**Your task**. The records beneath should be printed exactly, and the pictures are to be left out.

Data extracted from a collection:
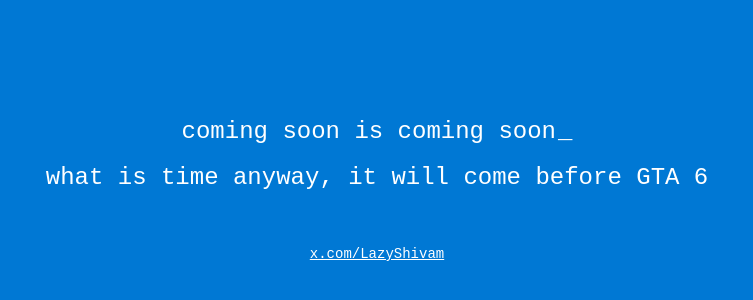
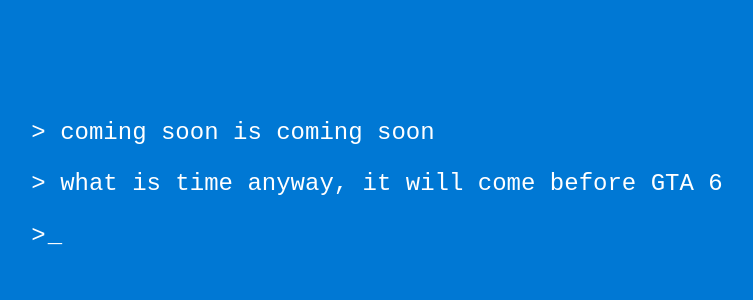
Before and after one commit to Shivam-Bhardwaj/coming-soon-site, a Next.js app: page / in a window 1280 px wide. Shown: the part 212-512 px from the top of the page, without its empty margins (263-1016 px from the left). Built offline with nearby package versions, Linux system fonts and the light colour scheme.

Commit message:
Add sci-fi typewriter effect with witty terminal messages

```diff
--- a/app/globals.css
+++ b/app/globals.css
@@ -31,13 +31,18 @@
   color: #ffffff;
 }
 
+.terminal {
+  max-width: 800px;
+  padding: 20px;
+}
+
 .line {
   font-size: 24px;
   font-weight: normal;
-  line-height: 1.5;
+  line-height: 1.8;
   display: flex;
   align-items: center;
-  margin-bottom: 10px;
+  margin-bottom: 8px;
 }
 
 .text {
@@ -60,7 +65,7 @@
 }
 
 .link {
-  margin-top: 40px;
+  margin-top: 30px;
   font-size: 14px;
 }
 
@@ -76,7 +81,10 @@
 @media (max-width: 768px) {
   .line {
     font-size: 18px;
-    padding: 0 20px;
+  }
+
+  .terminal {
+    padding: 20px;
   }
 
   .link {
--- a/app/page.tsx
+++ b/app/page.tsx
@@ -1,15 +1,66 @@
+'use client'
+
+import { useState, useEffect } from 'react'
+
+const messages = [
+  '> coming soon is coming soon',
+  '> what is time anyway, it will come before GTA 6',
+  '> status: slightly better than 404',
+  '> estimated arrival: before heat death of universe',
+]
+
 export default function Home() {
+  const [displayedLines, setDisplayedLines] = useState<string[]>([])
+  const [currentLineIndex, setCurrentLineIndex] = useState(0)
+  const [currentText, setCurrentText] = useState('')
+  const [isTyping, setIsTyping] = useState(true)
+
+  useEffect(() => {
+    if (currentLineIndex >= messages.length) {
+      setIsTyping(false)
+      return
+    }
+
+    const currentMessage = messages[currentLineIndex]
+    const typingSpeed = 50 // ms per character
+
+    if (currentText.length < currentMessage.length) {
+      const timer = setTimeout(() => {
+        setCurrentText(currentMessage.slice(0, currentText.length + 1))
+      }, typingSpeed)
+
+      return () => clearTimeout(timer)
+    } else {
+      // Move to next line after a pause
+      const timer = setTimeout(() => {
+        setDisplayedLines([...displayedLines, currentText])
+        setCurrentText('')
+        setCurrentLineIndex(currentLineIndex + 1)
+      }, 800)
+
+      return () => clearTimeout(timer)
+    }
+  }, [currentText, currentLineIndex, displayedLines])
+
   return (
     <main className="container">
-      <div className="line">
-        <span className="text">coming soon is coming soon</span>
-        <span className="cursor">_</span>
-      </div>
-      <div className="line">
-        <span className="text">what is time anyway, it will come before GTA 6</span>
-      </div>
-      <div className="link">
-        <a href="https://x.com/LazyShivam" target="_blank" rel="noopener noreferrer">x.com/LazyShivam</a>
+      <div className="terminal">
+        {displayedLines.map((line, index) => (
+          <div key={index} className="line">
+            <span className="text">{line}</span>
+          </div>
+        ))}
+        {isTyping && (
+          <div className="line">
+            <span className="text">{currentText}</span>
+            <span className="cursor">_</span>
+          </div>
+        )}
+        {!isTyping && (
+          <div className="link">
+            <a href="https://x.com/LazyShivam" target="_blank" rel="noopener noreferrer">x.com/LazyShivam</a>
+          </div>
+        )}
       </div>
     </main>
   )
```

**Solution to this problem**.
Before and after one commit to Shivam-Bhardwaj/coming-soon-site, a Next.js app: page / in a window 1280 px wide. Shown: the part 212-512 px from the top of the page, without its empty margins (263-1016 px from the left). Built offline with nearby package versions, Linux system fonts and the light colour scheme.

Commit message:
Add sci-fi typewriter effect with witty terminal messages

```diff
--- a/app/globals.css
+++ b/app/globals.css
@@ -31,13 +31,18 @@
   color: #ffffff;
 }
 
+.terminal {
+  max-width: 800px;
+  padding: 20px;
+}
+
 .line {
   font-size: 24px;
   font-weight: normal;
-  line-height: 1.5;
+  line-height: 1.8;
   display: flex;
   align-items: center;
-  margin-bottom: 10px;
+  margin-bottom: 8px;
 }
 
 .text {
@@ -60,7 +65,7 @@
 }
 
 .link {
-  margin-top: 40px;
+  margin-top: 30px;
   font-size: 14px;
 }
 
@@ -76,7 +81,10 @@
 @media (max-width: 768px) {
   .line {
     font-size: 18px;
-    padding: 0 20px;
+  }
+
+  .terminal {
+    padding: 20px;
   }
 
   .link {
--- a/app/page.tsx
+++ b/app/page.tsx
@@ -1,15 +1,66 @@
+'use client'
+
+import { useState, useEffect } from 'react'
+
+const messages = [
+  '> coming soon is coming soon',
+  '> what is time anyway, it will come before GTA 6',
+  '> status: slightly better than 404',
+  '> estimated arrival: before heat death of universe',
+]
+
 export default function Home() {
+  const [displayedLines, setDisplayedLines] = useState<string[]>([])
+  const [currentLineIndex, setCurrentLineIndex] = useState(0)
+  const [currentText, setCurrentText] = useState('')
+  const [isTyping, setIsTyping] = useState(true)
+
+  useEffect(() => {
+    if (currentLineIndex >= messages.length) {
+      setIsTyping(false)
+      return
+    }
+
+    const currentMessage = messages[currentLineIndex]
+    const typingSpeed = 50 // ms per character
+
+    if (currentText.length < currentMessage.length) {
+      const timer = setTimeout(() => {
+        setCurrentText(currentMessage.slice(0, currentText.length + 1))
+      }, typingSpeed)
+
+      return () => clearTimeout(timer)
+    } else {
+      // Move to next line after a pause
+      const timer = setTimeout(() => {
+        setDisplayedLines([...displayedLines, currentText])
+        setCurrentText('')
+        setCurrentLineIndex(currentLineIndex + 1)
+      }, 800)
+
+      return () => clearTimeout(timer)
+    }
+  }, [currentText, currentLineIndex, displayedLines])
+
   return (
     <main className="container">
-      <div className="line">
-        <span className="text">coming soon is coming soon</span>
-        <span className="cursor">_</span>
-      </div>
-      <div className="line">
-        <span className="text">what is time anyway, it will come before GTA 6</span>
-      </div>
-      <div className="link">
-        <a href="https://x.com/LazyShivam" target="_blank" rel="noopener noreferrer">x.com/LazyShivam</a>
+      <div className="terminal">
+        {displayedLines.map((line, index) => (
+          <div key={index} className="line">
+            <span className="text">{line}</span>
+          </div>
+        ))}
+        {isTyping && (
+          <div className="line">
+            <span className="text">{currentText}</span>
+            <span className="cursor">_</span>
+          </div>
+        )}
+        {!isTyping && (
+          <div className="link">
+            <a href="https://x.com/LazyShivam" target="_blank" rel="noopener noreferrer">x.com/LazyShivam</a>
+          </div>
+        )}
       </div>
     </main>
   )
```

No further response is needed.